Under the measure, the Department of Health and Senior Services could use federal money from stimulus packages like the CARES Act to pay for testing expenses that aren't covered by a resident's health insurance provider. The expenses covered would be capped at $150, and a health care provider must recommend the test.
Senate Minority Leader John Rizzo, D-Kansas City, sponsored the plan, which was added to a larger package of health care legislation.
"The key to understanding what's going on and how (the coronavirus) is moving through communities and everything else is through testing," he said. "This will allow us to maybe relieve some pressure from people when they're wondering if they should go get tested."
During the debate on the measure, some Republicans objected to the potential costs of such a program.
Sen. Dan Hegeman, R-Cosby, who chairs the Senate Appropriations Committee, amended the plan to add the $150 limit.
Republicans also said the plan could have unintended consequences. They argued it could incentivize insurance companies to drop coverage for COVID-19 testing and expect the state to pick up the cost.
"We don't want to encourage that," Hegeman said.
To address this worry, Hegeman's amendment added language to the legislation that states: "A health insurance provider shall not reduce a Missouri resident's health insurance coverage that is related to the testing for (COVID-19) during a state of emergency declared by the governor."
"I'm sure they'd be happy to continue covering all their people just as they had, but should they not, this is intended to discourage that," Hegeman said.
The testing plan was tacked onto an enormous package of health care legislation Wednesday evening. The omnibus is carrying dozens of provisions, including a plan to ban vaping in public schools.
The Senate debated the package for 11 hours on Wednesday and voted to approve it Thursday morning. The legislation began in the House, but the Senate added numerous amendments, apart from the testing plan.
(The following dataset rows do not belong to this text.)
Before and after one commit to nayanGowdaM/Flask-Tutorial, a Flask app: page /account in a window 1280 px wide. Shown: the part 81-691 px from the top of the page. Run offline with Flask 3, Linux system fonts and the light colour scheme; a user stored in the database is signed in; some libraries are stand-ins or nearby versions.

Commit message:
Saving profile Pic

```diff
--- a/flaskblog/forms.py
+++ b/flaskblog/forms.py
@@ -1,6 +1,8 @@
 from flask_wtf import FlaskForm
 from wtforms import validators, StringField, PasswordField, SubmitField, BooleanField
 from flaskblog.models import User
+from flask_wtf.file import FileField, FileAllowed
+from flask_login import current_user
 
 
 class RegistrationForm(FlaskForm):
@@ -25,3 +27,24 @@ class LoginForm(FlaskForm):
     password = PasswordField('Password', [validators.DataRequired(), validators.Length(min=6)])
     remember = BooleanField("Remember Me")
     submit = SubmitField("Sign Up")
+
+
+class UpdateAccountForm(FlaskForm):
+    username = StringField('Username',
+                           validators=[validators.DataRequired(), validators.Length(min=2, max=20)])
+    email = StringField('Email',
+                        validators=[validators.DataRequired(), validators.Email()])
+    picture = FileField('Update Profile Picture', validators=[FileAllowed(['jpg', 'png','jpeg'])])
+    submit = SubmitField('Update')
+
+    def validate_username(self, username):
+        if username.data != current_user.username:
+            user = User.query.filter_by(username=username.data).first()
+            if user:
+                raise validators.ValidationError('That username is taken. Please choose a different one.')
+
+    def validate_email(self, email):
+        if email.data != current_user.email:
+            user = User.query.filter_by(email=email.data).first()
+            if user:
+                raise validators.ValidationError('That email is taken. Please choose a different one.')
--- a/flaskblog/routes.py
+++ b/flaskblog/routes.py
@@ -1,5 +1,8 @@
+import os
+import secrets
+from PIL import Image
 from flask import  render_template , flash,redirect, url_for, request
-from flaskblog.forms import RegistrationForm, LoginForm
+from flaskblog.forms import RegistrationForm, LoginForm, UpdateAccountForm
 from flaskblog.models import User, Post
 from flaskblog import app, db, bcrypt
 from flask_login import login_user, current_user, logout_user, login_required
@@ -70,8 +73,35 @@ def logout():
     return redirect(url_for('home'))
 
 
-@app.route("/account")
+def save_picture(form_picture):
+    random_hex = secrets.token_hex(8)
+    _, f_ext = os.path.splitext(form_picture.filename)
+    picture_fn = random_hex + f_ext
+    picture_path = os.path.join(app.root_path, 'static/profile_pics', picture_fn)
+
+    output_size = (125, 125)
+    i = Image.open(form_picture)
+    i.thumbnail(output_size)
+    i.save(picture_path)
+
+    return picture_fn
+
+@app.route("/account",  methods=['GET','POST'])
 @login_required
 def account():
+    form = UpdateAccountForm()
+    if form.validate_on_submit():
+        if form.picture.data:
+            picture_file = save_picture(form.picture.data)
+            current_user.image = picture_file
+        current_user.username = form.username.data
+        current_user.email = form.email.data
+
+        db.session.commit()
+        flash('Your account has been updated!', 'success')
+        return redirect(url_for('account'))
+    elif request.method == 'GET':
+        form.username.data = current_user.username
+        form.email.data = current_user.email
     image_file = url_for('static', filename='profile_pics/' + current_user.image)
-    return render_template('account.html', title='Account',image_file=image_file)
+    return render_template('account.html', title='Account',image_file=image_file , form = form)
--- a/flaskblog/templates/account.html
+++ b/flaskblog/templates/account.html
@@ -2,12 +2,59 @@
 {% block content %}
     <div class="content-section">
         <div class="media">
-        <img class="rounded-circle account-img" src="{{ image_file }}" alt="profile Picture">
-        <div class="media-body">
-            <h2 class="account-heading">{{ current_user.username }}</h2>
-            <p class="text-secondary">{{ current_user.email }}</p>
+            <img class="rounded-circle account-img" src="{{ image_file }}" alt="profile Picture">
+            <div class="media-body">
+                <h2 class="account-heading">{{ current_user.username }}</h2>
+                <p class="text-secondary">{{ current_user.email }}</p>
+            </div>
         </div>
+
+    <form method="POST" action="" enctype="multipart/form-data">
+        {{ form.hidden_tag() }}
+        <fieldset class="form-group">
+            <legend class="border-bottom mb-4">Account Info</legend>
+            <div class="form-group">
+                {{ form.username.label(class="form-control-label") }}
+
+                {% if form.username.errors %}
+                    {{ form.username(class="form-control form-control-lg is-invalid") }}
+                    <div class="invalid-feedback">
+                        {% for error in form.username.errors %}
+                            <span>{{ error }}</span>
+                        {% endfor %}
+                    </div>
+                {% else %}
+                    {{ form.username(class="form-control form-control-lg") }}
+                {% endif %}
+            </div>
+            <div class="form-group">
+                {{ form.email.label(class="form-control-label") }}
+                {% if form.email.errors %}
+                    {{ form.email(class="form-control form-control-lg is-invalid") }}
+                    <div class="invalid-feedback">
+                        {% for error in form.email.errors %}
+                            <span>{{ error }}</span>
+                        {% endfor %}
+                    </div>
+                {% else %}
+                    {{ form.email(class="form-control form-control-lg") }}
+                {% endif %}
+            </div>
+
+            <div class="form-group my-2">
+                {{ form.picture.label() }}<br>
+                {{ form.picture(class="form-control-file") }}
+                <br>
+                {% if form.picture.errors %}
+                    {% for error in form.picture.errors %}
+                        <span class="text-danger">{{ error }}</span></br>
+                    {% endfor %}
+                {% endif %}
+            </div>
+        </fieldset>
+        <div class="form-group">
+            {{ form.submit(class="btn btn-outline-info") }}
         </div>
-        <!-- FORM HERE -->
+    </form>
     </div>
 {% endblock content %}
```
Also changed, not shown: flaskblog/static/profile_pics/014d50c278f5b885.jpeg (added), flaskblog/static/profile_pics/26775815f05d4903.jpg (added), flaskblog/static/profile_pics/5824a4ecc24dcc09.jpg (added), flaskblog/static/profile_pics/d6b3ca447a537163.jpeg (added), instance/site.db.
The amended version must still win the House's endorsement.
The omnibus legislation is House Bill 1682.
(c)2020 the St. Louis Post-Dispatch
Visit the St. Louis Post-Dispatch at www.stltoday.com
Distributed by Tribune Content Agency, LLC.